ENTRIES PROVIDED section start

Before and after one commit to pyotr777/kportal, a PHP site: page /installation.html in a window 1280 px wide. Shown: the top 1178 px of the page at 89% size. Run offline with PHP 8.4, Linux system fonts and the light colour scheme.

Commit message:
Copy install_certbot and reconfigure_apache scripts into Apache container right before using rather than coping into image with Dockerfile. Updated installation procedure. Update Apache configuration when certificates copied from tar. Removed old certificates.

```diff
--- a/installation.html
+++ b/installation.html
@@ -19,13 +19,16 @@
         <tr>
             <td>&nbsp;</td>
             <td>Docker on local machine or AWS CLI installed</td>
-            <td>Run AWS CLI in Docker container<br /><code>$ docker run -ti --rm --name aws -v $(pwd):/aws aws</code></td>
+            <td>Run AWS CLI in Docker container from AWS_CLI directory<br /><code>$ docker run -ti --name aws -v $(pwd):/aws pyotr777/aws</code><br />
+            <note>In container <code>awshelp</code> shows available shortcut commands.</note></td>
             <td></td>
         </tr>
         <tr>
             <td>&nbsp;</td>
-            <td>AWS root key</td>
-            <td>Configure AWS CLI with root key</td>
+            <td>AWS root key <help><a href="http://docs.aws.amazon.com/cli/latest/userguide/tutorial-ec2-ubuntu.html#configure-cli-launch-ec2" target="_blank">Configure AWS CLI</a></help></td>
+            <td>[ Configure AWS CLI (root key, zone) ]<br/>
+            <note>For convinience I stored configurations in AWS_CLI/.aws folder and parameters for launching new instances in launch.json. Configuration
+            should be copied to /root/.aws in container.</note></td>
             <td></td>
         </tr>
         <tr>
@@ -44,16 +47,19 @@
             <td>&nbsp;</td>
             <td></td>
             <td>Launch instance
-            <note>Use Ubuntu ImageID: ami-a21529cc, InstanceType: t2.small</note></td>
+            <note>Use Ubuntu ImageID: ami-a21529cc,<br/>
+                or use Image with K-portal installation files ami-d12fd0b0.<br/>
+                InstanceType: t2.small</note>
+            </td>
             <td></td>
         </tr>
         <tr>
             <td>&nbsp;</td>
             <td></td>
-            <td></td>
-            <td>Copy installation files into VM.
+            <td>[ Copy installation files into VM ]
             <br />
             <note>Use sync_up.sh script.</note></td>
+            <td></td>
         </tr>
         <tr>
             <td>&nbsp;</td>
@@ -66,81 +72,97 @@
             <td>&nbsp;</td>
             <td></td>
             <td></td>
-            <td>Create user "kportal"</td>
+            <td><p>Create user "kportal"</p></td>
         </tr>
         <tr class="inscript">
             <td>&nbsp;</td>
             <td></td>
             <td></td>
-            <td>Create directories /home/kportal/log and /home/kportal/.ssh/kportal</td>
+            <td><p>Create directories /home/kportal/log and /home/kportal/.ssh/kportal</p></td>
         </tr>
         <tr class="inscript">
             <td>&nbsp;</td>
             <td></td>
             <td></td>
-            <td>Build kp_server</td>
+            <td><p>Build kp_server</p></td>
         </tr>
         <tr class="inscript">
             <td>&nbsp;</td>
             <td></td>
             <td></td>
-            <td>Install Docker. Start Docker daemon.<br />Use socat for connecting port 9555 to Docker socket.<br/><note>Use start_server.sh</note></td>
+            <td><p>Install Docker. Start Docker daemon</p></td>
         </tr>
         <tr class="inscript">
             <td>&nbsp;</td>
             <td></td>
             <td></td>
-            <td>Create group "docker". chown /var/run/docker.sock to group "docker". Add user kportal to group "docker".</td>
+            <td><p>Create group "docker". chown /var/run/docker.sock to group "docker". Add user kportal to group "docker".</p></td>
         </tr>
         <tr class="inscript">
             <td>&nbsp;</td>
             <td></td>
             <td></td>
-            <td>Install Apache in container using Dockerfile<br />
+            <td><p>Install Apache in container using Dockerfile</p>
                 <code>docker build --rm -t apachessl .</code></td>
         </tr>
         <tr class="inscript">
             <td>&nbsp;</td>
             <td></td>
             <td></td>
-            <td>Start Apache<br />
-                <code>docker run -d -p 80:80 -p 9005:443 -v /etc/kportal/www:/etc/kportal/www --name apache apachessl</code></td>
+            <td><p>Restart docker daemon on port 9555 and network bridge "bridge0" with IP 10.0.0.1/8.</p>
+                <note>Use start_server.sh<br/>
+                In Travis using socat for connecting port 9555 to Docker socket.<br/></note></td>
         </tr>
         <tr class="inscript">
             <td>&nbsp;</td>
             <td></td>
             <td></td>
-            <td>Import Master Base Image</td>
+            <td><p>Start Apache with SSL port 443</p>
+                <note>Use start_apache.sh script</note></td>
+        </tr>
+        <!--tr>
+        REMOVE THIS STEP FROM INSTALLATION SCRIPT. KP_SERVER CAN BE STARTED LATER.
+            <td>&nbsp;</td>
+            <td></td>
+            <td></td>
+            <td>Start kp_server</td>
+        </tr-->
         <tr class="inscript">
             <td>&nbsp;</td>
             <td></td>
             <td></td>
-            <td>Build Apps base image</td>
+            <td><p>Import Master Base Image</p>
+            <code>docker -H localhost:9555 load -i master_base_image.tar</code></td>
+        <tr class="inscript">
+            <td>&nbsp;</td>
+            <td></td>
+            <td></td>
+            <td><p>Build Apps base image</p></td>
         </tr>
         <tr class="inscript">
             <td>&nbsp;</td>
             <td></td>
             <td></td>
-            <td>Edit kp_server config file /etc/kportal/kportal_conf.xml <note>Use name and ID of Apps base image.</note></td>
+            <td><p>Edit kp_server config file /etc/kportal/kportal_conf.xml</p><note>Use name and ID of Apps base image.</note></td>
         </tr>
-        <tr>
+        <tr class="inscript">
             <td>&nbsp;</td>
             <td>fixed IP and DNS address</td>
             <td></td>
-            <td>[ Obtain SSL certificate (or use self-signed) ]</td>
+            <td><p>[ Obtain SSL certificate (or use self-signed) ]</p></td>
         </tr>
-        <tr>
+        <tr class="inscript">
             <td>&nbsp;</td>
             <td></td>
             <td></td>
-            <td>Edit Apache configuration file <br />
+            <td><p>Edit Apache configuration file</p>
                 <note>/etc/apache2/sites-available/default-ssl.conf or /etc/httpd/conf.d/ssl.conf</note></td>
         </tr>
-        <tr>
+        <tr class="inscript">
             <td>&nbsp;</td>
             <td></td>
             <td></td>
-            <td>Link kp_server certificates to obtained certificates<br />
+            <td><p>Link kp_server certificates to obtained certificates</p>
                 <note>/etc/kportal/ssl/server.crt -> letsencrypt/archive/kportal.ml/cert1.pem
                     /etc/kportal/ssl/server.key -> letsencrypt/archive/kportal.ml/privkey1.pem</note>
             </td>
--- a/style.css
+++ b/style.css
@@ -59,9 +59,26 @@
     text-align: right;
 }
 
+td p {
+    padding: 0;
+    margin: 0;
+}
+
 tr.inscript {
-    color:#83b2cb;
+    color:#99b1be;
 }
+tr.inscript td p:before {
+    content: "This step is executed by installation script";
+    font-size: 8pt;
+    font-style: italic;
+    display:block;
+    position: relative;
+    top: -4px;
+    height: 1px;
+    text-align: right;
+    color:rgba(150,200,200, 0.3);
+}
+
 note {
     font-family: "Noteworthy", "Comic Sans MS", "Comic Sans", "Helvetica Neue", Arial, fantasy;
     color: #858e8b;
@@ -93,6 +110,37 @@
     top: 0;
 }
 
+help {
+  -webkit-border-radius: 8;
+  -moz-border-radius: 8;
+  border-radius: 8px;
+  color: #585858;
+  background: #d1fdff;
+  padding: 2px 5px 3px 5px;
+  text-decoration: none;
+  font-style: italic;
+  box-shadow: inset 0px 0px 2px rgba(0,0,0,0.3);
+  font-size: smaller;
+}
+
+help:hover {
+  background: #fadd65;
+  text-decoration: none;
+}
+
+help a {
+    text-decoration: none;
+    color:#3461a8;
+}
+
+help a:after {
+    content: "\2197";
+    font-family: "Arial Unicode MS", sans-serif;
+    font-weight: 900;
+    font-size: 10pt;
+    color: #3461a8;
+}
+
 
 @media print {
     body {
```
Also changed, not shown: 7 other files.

ENTRIES PROVIDED section end

▶ WHAT TO PRODUCE:
All lines with the string "right" must be copied from the data.

▶ ANSWER TO THE PROBLEM:
Copy install_certbot and reconfigure_apache scripts into Apache container right before using rather than coping into image with Dockerfile. Updated installation procedure. Update Apache configuration when certificates copied from tar. Removed old certificates.
     text-align: right;
+    text-align: right;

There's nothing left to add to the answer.